A Safeguarding Adult Reviews is…
a process of looking at the circumstances around the death or serious harm of an adult that has happened due to suspected or known abuse or neglect and it appears that agencies could have done more to prevent it.
Anyone can request a Safeguarding Adult Review (SAR).
Under the Care Act 2014, only Safeguarding Adult Boards (SAB) can carry out a SAR.
The Act specifies at section 44 that a SAR must be conducted in circumstances where the TSAB has concerns about how members of TSAB or other agencies with relevant functions, have worked together to protect an adult in Thurrock, with care and support needs, who:

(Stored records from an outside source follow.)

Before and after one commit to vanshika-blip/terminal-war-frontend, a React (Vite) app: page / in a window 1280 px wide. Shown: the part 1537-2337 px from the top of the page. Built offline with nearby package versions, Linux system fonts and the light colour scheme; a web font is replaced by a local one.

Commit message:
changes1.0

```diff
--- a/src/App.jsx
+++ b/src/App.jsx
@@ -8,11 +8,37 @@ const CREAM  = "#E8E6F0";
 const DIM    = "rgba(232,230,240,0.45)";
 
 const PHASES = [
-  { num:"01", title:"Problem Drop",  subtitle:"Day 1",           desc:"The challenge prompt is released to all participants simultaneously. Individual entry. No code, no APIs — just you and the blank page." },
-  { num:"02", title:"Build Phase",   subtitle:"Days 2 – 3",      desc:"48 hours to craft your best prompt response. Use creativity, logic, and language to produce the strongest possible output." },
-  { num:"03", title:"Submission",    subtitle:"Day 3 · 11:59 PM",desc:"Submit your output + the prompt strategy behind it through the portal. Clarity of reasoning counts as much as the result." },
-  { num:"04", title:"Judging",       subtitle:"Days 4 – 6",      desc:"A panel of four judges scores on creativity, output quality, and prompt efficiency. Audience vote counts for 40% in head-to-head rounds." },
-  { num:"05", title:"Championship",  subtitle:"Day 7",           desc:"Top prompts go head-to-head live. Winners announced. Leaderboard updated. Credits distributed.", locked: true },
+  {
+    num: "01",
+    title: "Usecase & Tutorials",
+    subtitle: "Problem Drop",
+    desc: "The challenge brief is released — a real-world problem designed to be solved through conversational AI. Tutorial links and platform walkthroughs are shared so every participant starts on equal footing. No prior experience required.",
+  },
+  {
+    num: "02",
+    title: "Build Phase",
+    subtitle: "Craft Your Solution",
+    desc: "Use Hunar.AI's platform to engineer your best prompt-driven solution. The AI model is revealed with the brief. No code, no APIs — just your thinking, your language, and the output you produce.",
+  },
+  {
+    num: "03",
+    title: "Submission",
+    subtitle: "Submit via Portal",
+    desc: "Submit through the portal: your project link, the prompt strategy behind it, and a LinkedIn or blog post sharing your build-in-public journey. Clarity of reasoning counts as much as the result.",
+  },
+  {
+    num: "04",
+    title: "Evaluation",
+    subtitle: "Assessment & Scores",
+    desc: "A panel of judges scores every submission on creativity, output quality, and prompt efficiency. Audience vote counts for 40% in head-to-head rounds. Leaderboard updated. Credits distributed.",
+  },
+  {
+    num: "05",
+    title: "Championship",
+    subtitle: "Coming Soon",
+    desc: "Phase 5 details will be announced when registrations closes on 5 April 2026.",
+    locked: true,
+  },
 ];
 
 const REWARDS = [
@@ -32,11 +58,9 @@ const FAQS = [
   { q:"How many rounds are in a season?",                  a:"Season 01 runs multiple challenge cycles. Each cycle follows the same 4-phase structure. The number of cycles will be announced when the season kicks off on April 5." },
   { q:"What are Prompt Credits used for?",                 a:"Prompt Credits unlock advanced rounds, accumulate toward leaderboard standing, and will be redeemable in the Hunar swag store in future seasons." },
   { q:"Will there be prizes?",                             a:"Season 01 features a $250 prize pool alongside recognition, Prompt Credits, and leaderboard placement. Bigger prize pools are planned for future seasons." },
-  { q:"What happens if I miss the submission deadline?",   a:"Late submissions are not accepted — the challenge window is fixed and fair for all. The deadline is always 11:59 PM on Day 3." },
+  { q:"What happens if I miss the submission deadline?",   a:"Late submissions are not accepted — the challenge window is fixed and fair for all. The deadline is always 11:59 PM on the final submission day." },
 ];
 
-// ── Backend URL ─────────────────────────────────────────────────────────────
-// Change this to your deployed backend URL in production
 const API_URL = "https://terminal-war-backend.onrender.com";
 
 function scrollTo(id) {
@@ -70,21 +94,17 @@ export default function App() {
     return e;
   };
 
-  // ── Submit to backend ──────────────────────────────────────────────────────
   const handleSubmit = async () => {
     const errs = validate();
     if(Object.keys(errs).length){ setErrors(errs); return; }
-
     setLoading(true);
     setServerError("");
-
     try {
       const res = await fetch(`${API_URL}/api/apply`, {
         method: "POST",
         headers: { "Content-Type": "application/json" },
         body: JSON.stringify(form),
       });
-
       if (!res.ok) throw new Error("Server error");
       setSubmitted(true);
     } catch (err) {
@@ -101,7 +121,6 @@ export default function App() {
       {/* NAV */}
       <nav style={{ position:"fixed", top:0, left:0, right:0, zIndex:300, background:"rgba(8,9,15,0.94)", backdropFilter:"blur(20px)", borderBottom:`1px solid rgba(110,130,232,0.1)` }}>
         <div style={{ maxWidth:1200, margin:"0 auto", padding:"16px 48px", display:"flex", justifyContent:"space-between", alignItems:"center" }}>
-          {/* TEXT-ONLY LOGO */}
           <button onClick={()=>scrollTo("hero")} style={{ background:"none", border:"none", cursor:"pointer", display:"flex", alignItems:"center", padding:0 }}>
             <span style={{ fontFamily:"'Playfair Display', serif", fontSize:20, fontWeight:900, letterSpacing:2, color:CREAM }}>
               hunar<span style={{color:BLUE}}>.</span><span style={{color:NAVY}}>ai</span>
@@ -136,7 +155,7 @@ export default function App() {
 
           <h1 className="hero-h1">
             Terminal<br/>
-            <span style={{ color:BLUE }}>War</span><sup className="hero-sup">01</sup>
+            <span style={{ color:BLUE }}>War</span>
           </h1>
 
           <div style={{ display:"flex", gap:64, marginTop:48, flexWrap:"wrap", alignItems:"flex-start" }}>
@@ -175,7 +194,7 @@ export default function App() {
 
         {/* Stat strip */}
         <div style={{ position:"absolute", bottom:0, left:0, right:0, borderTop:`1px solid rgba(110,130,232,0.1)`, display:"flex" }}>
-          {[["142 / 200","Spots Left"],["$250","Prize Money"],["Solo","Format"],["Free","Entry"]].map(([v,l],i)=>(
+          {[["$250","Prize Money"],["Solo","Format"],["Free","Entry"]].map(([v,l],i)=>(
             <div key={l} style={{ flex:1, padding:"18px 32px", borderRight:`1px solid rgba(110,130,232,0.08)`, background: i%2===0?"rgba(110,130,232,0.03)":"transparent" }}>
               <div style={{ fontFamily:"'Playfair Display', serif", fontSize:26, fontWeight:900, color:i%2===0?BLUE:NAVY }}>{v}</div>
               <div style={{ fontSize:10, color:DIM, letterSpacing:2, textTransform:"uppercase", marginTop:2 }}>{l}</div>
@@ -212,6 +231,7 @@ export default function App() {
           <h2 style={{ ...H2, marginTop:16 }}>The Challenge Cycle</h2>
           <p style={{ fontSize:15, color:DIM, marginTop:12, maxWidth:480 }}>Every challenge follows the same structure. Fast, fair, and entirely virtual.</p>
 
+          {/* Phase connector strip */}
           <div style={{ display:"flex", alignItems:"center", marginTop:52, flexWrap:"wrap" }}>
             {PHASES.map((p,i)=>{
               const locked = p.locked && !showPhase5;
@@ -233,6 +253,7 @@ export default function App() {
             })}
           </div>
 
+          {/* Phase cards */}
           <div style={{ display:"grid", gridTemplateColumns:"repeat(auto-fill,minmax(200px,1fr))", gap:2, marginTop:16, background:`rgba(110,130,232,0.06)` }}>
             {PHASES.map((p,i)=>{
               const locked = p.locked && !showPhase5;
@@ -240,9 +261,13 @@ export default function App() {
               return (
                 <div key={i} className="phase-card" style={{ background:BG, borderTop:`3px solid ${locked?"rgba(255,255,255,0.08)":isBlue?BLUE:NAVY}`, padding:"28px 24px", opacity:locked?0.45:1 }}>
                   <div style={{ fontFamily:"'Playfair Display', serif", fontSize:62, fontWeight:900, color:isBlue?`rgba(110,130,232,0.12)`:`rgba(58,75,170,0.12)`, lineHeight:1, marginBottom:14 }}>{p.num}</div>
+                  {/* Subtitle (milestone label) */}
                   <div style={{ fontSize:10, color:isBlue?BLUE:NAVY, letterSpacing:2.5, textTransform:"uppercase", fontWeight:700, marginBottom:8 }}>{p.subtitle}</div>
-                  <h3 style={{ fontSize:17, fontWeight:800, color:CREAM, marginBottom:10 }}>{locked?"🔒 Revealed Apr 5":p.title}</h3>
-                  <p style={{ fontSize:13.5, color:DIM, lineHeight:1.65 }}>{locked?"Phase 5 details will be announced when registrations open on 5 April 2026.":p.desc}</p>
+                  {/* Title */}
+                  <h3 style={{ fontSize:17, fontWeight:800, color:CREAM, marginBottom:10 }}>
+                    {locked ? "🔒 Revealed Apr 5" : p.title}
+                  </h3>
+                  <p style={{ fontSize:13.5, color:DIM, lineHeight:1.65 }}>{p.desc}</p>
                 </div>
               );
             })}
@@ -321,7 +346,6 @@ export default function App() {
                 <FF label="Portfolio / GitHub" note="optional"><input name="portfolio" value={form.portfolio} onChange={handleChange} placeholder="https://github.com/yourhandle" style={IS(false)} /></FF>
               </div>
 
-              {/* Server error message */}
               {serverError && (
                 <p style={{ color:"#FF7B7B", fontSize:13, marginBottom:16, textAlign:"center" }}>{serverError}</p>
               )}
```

- has died as a result of suspected abuse or neglect, or
- is still alive, but has experienced serious abuse or neglect, and would have died if it were not for intervention, or has suffered permanent harm.
The SAR aims to learn lessons from an incident that will prevent deaths and serious abuse or neglect happening in the future. SARs are also used to explore examples of best practice in the way the case was managed, for example how agencies worked together to prevent and reduce abuse and neglect.
For more information about SARs, read the Thurrock Safeguarding Adults Board SAR Policy or contact the TSAB Manager on TSAB@thurrock.gov.uk or call 01375 659713.
This diagram shows what happens when someone requests a SAR. Within four weeks, the request will be considered and a decision will be made on whether a SAR is needed. Whatever the outcome of the decision, the Board will keep everyone informed with the latest developments.
Other types of reviews
There may be times when the SAB does not feel that a case meets the requirements for a SAR. When this happens the SAB may decide to hold a different type of review to explore whether:
- there is good practice that would improve multi-agency working;
- there are concerns that the policy or practice of one or more agencies may have hindered other agencies’ ability to protect the adult, such as information sharing or resources;
- there is concern that an emerging theme may lead to serious harm or death of an adult in Thurrock if not tackled, such as under reporting of particular types of abuse or lack of advocacy.